/---

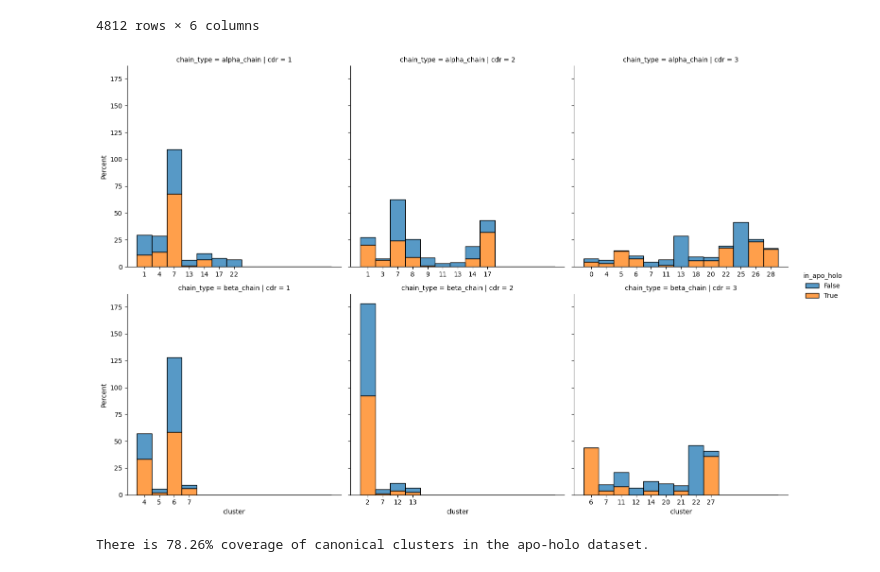
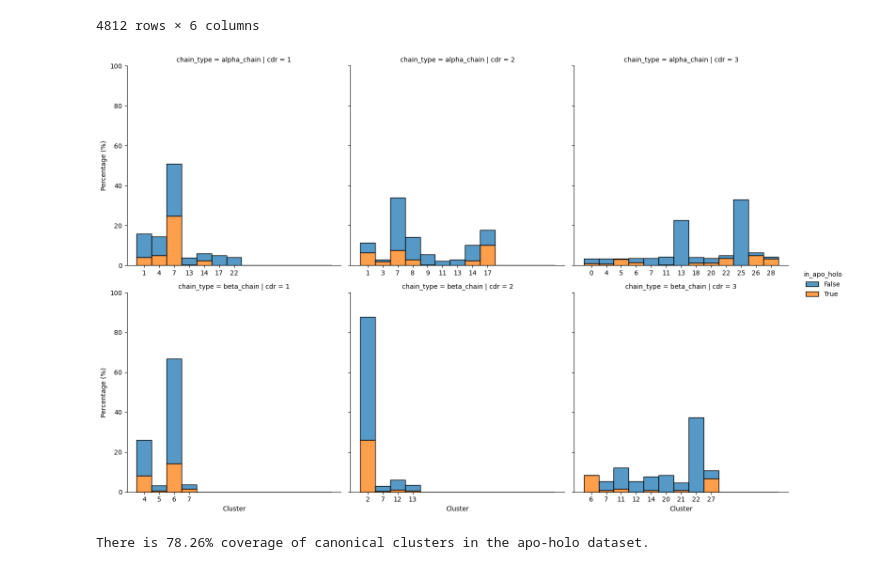
Before and after one commit to benjiemc/tcr-pmhc-interface-analysis, a Jupyter notebook: notebooks/Ascertaining_the_generalisability_of_the_structure_data.ipynb, the cells around one changed output. Cells and saved outputs as stored; diff of their text form; code cells hidden in the pictures.

Commit message:
Re-scale canonical cluster coverage plot

```diff
--- a/notebooks/Ascertaining_the_generalisability_of_the_structure_data.ipynb
+++ b/notebooks/Ascertaining_the_generalisability_of_the_structure_data.ipynb
@@ -604,17 +604,34 @@ cdr_clusters['in_apo_holo'] = cdr_clusters[common_columns].apply(tuple, axis=1).
 # %%
 canonical_cdr_clusters = cdr_clusters.query("cluster_type == 'canonical'").copy().reset_index(drop=True)
 canonical_cdr_clusters['cluster_num'] = canonical_cdr_clusters['cluster'].map(int)
+# %%
+grouped = (canonical_cdr_clusters.groupby(['chain_type', 'cdr', 'cluster', 'in_apo_holo'])
+                                 .size()
+                                 .reset_index(name='count'))
+total_counts = (canonical_cdr_clusters.groupby(['chain_type', 'cdr'])
+                                      .size()
+                                      .reset_index(name='total_count'))
+
+grouped = grouped.merge(total_counts, on=['chain_type', 'cdr'])
+grouped['percent'] = grouped['count'] / grouped['total_count'] * 100
+# %%
+grouped['cluster_num'] = grouped['cluster'].apply(int)
+grouped = grouped.sort_values('cluster_num')
 # %%
-sns.displot(canonical_cdr_clusters.sort_values('cluster_num'),
-            row='chain_type', col='cdr',
-            x='cluster',
-            hue='in_apo_holo', multiple='stack',
-            stat='percent', common_norm=False,
-            facet_kws=dict(sharex=False))
+grid = sns.displot(grouped,
+                   row='chain_type', col='cdr',
+                   x='cluster',
+                   weights='percent',
+                   hue='in_apo_holo', multiple='stack',
+                   facet_kws=dict(sharex=False))
+
+grid.set_axis_labels("Cluster", "Percentage (%)")
+grid.set(ylim=(0, 100))
 
 plt.savefig('../report/figures/dataset_canonical_cluster_coverage.svg')
+plt.show()
 # %% [output]
-[figure, old version]
+[figure, new version]
 # %%
 apo_holo_coverage = (canonical_cdr_clusters.groupby(['chain_type', 'cdr', 'cluster'])
                                            .apply(lambda group: group['in_apo_holo'].any())
```
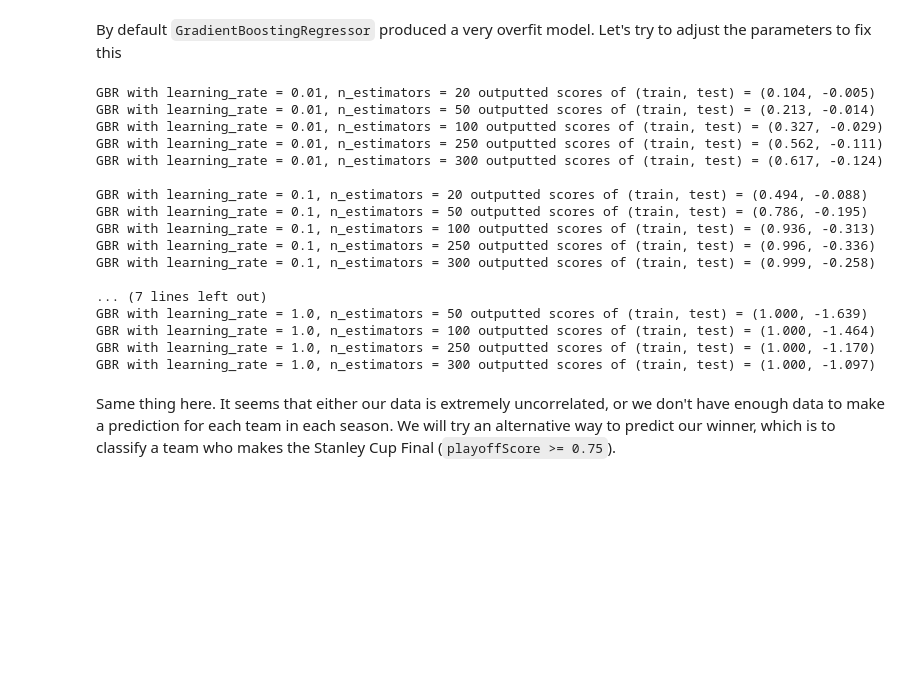
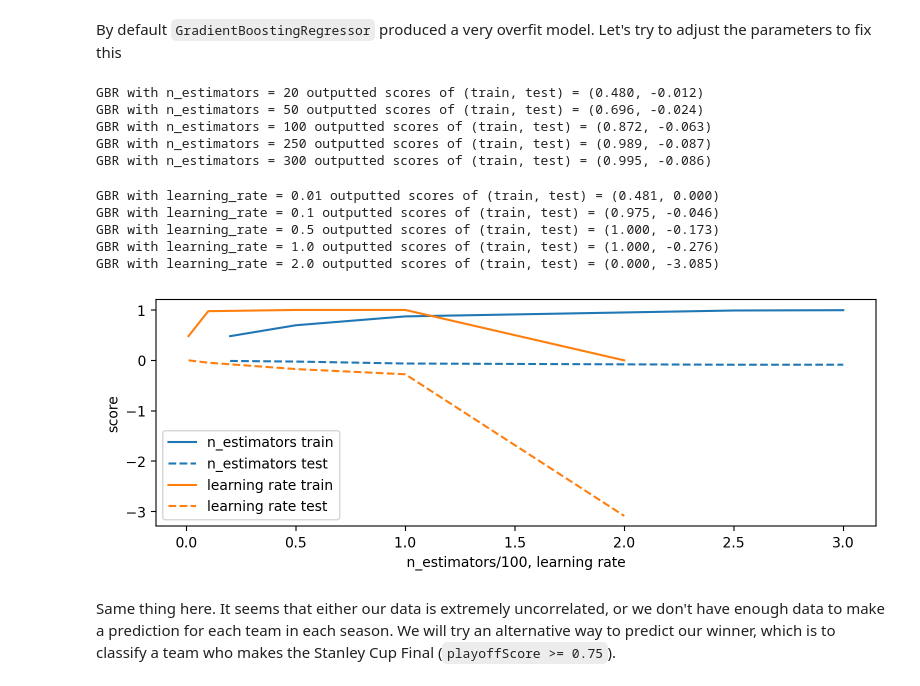
Before and after one commit to chrisbolton18/StanleyCupPredictor, a Jupyter notebook: nhlsc-predictor.ipynb, the cells around one changed output. Saved outputs shown, nothing was run; the diff lists cells and outputs as text; code cells hidden in the pictures; blank space fills up the shorter version.

```diff
--- a/nhlsc-predictor.ipynb
+++ b/nhlsc-predictor.ipynb
@@ -395,39 +455,61 @@ gbr.score(X_train_scaled, y_train), gbr.score(X_test_scaled, y_test)
 # %% [markdown]
 By default `GradientBoostingRegressor` produced a very overfit model. Let's try to adjust the parameters to fix this
 # %%
-# learning rates
-LRs = [0.01, 0.1, 0.5, 1.0]
-
 # n_estimators
 NEs = [20, 50, 100, 250, 300]
 
-for learning_rate in LRs:
-    for n_estimators in NEs:
-        gbr = GradientBoostingRegressor(learning_rate=learning_rate, n_estimators=n_estimators).fit(X_train_scaled, y_train)
+ne_train_scores = []
+ne_test_scores = []
 
-        train_score = gbr.score(X_train_scaled, y_train)
-        test_score = gbr.score(X_test_scaled, y_test)
+for n_estimators in NEs:
+    gbr = GradientBoostingRegressor(n_estimators=n_estimators).fit(X_train_scaled, y_train)
 
-        print(f'GBR with learning_rate = {learning_rate}, n_estimators = {n_estimators} outputted scores of (train, test) = ({train_score:.3f}, {test_score:.3f})')
-    print()
+    train_score = gbr.score(X_train_scaled, y_train)
+    test_score = gbr.score(X_test_scaled, y_test)
+    ne_train_scores.append(train_score)
+    ne_test_scores.append(test_score)
+
+    print(f'GBR with n_estimators = {n_estimators} outputted scores of (train, test) = ({train_score:.3f}, {test_score:.3f})')
 # %% [output]
-GBR with learning_rate = 0.01, n_estimators = 20 outputted scores of (train, test) = (0.104, -0.005)
-GBR with learning_rate = 0.01, n_estimators = 50 outputted scores of (train, test) = (0.213, -0.014)
-GBR with learning_rate = 0.01, n_estimators = 100 outputted scores of (train, test) = (0.327, -0.029)
-GBR with learning_rate = 0.01, n_estimators = 250 outputted scores of (train, test) = (0.562, -0.111)
-GBR with learning_rate = 0.01, n_estimators = 300 outputted scores of (train, test) = (0.617, -0.124)
-
-GBR with learning_rate = 0.1, n_estimators = 20 outputted scores of (train, test) = (0.494, -0.088)
-GBR with learning_rate = 0.1, n_estimators = 50 outputted scores of (train, test) = (0.786, -0.195)
-GBR with learning_rate = 0.1, n_estimators = 100 outputted scores of (train, test) = (0.936, -0.313)
-GBR with learning_rate = 0.1, n_estimators = 250 outputted scores of (train, test) = (0.996, -0.336)
-GBR with learning_rate = 0.1, n_estimators = 300 outputted scores of (train, test) = (0.999, -0.258)
-
-... (7 lines left out)
-GBR with learning_rate = 1.0, n_estimators = 50 outputted scores of (train, test) = (1.000, -1.639)
-GBR with learning_rate = 1.0, n_estimators = 100 outputted scores of (train, test) = (1.000, -1.464)
-GBR with learning_rate = 1.0, n_estimators = 250 outputted scores of (train, test) = (1.000, -1.170)
-GBR with learning_rate = 1.0, n_estimators = 300 outputted scores of (train, test) = (1.000, -1.097)
+GBR with n_estimators = 20 outputted scores of (train, test) = (0.480, -0.012)
+GBR with n_estimators = 50 outputted scores of (train, test) = (0.696, -0.024)
+GBR with n_estimators = 100 outputted scores of (train, test) = (0.872, -0.063)
+GBR with n_estimators = 250 outputted scores of (train, test) = (0.989, -0.087)
+GBR with n_estimators = 300 outputted scores of (train, test) = (0.995, -0.086)
+# %%
+# learning rates
+LRs = [0.01, 0.1, 0.5, 1.0, 2.0]
+
+lr_train_scores = []
+lr_test_scores = []
+
+for learning_rate in LRs:
+    gbr = GradientBoostingRegressor(learning_rate=learning_rate, n_estimators=200).fit(X_train_scaled, y_train)
+
+    train_score = gbr.score(X_train_scaled, y_train)
+    test_score = gbr.score(X_test_scaled, y_test)
+    lr_train_scores.append(train_score)
+    lr_test_scores.append(test_score)
+
+    print(f'GBR with learning_rate = {learning_rate} outputted scores of (train, test) = ({train_score:.3f}, {test_score:.3f})')
+# %% [output]
+GBR with learning_rate = 0.01 outputted scores of (train, test) = (0.481, 0.000)
+GBR with learning_rate = 0.1 outputted scores of (train, test) = (0.975, -0.046)
+GBR with learning_rate = 0.5 outputted scores of (train, test) = (1.000, -0.173)
+GBR with learning_rate = 1.0 outputted scores of (train, test) = (1.000, -0.276)
+GBR with learning_rate = 2.0 outputted scores of (train, test) = (0.000, -3.085)
+# %%
+plt.plot(np.array(NEs)/100, ne_train_scores, label='n_estimators train', color='C0')
+plt.plot(np.array(NEs)/100, ne_test_scores, label='n_estimators test', color='C0', linestyle='--')
+plt.plot(LRs, lr_train_scores, label='learning rate train', color='C1')
+plt.plot(LRs, lr_test_scores, label='learning rate test', color='C1', linestyle='--')
+plt.xlabel('n_estimators/100, learning rate')
+plt.ylabel('score')
+plt.tight_layout()
+plt.legend();
+# plt.savefig('gbt.png')
+# %% [output]
+[figure, added]
 # %% [markdown]
 Same thing here. It seems that either our data is extremely uncorrelated, or we don't have enough data to make a prediction for each team in each season. We will try an alternative way to predict our winner, which is to classify a team who makes the Stanley Cup Final (`playoffScore >= 0.75`).
 # %%
```
Also changed, not shown: parts of 16 cells of this notebook, 4 other files.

\---

▶ _WHAT YOU NEED TO DO_: The answer must consist of each line in the entries above that includes "grouped".

▶ _THE ANSWER_:
+grouped = (canonical_cdr_clusters.groupby(['chain_type', 'cdr', 'cluster', 'in_apo_holo'])
+grouped = grouped.merge(total_counts, on=['chain_type', 'cdr'])
+grouped['percent'] = grouped['count'] / grouped['total_count'] * 100
+grouped['cluster_num'] = grouped['cluster'].apply(int)
+grouped = grouped.sort_values('cluster_num')
+grid = sns.displot(grouped,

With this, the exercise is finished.